The arcade was built in 1818 to the order of George Cavendish, 1st Earl of Burlington, younger brother of William Cavendish, 5th Duke of Devonshire, who had inherited the adjacent Burlington House, on what had been the side garden of the house and was reputedly to prevent passers-by throwing oyster shells and other rubbish over the wall of his home. It was designed by architect Samuel Ware.
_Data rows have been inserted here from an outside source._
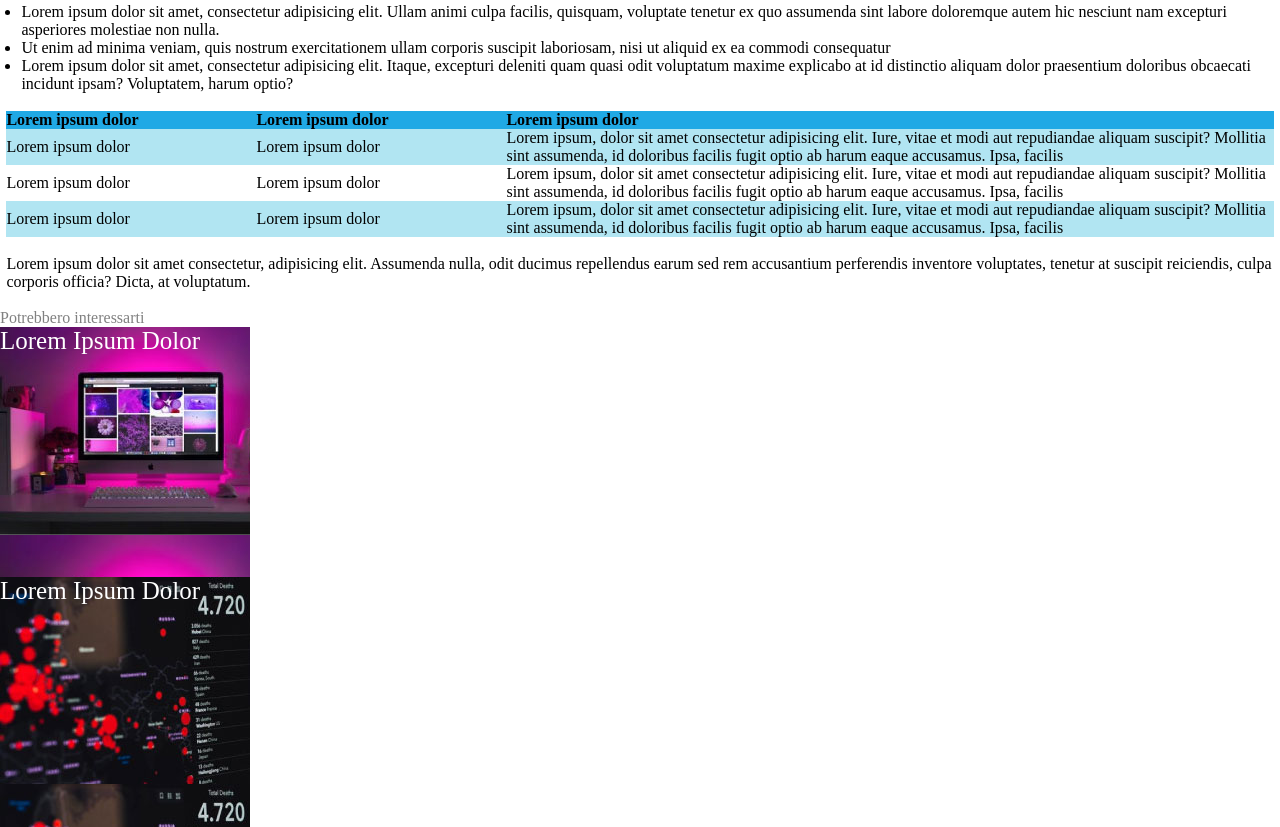
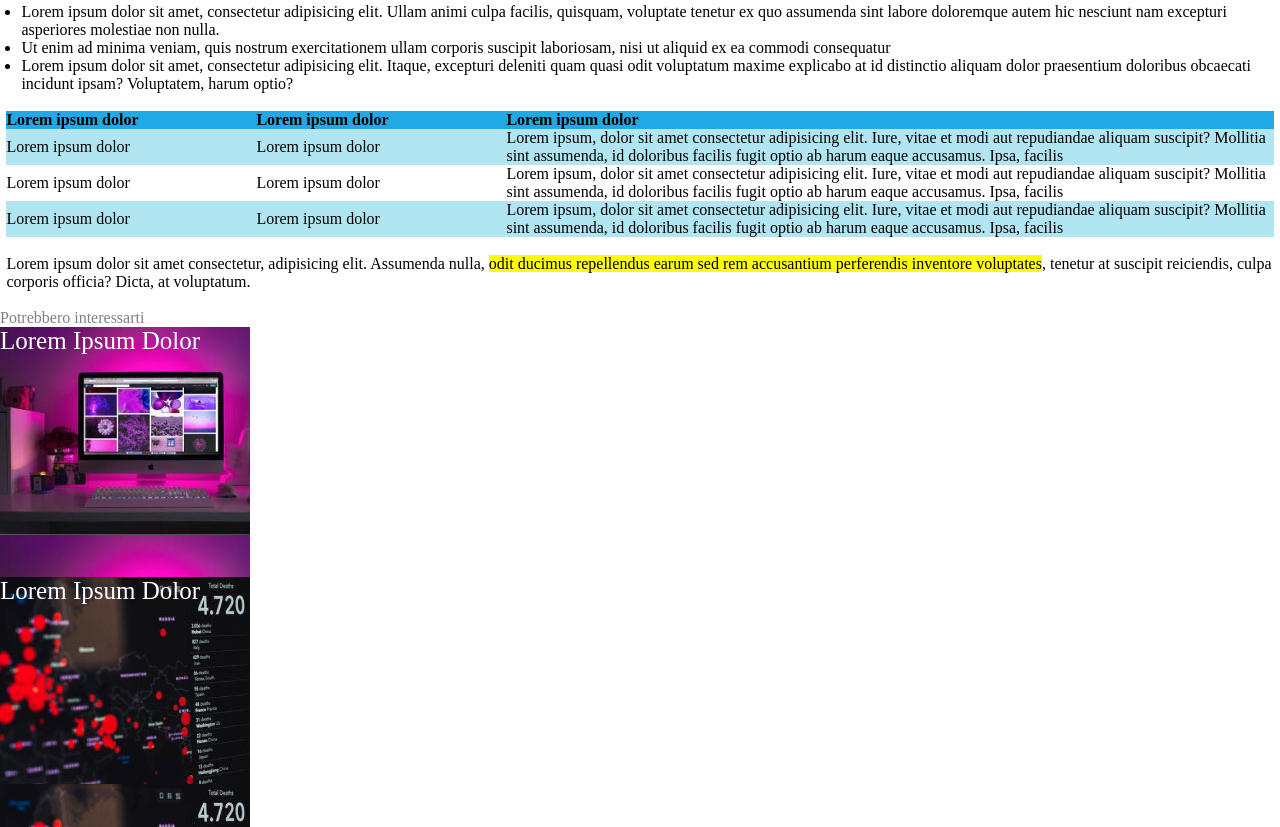
Before and after one commit to VincenzoPiparo/html-css-booleaner, a plain HTML site: page index.html in a window 1280 px wide. Shown: the part 680-1507 px from the top of the page. Drawn offline with Linux system fonts and the light colour scheme.

Commit message:
FINISH ALL PART 2

```diff
--- a/index.html
+++ b/index.html
@@ -105,7 +105,7 @@
 
         <br>
 
-        <p>Lorem ipsum dolor sit amet consectetur, adipisicing elit. Assumenda nulla, odit ducimus repellendus earum sed rem accusantium perferendis inventore voluptates, tenetur at suscipit reiciendis, culpa corporis officia? Dicta, at voluptatum.</p>
+        <p>Lorem ipsum dolor sit amet consectetur, adipisicing elit. Assumenda nulla, <span class="yellow">odit ducimus repellendus earum sed rem accusantium perferendis inventore voluptates</span>, tenetur at suscipit reiciendis, culpa corporis officia? Dicta, at voluptatum.</p>
 
         <br>
 
```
Burlington Arcade was built “for the sale of jewellery and fancy articles of fashionable demand, for the gratification of the public”. However, it was also said to have been built so that the Lord’s wife could shop safely amongst other genteel ladies and gentleman away from the busy, dirty, and crime ridden open streets of London.
Burlington Arcade opened on 20 March 1819. From the outset, it positioned itself as an elegant and exclusive upmarket shopping venue, with shops offering luxury goods. It was one of London’s earliest covered shopping arcades and one of several arcades that were constructed in Western Europe in the early 19th century. Other examples of grand shopping arcades include:
Covered passages of Paris, Palais Royal in Paris (opened in 1784);
Passage de Feydeau in Paris (opened in 1791);
Galeries Royales Saint-Hubert in Brussels;
and The Passage in St. Petersburg, the Galleria Umberto I in Naples, and the Galleria Vittorio Emanuele II in Milan (1878).”
From Swedish website Wodehouse Sallskapet, citing N.T.P. Murphy´s Three Wodehouse Walks:
“Go down Old Burlington Street. Turn right along the Burlington Gardens towards entrance to the Burlington Arcade. Inside the arcade after about 20 yards on the left side there is a showcase full of silverware, including kosnipor. We can imagine that Tom Travers visited the arcade on the lookout for various unique findings. This was once antique store that sold the kind kosnipor (cow creamers) Tom Travers gathered in. Aunt Dahlia gave Bertie Wooster mission to consult the store and try to buy a separate copy. Bertie’s task was to negotiate a low price by claiming that kosnipan was not genuine but a “contemporary Dutch work “(see Code of the Woosters page about 19-21).”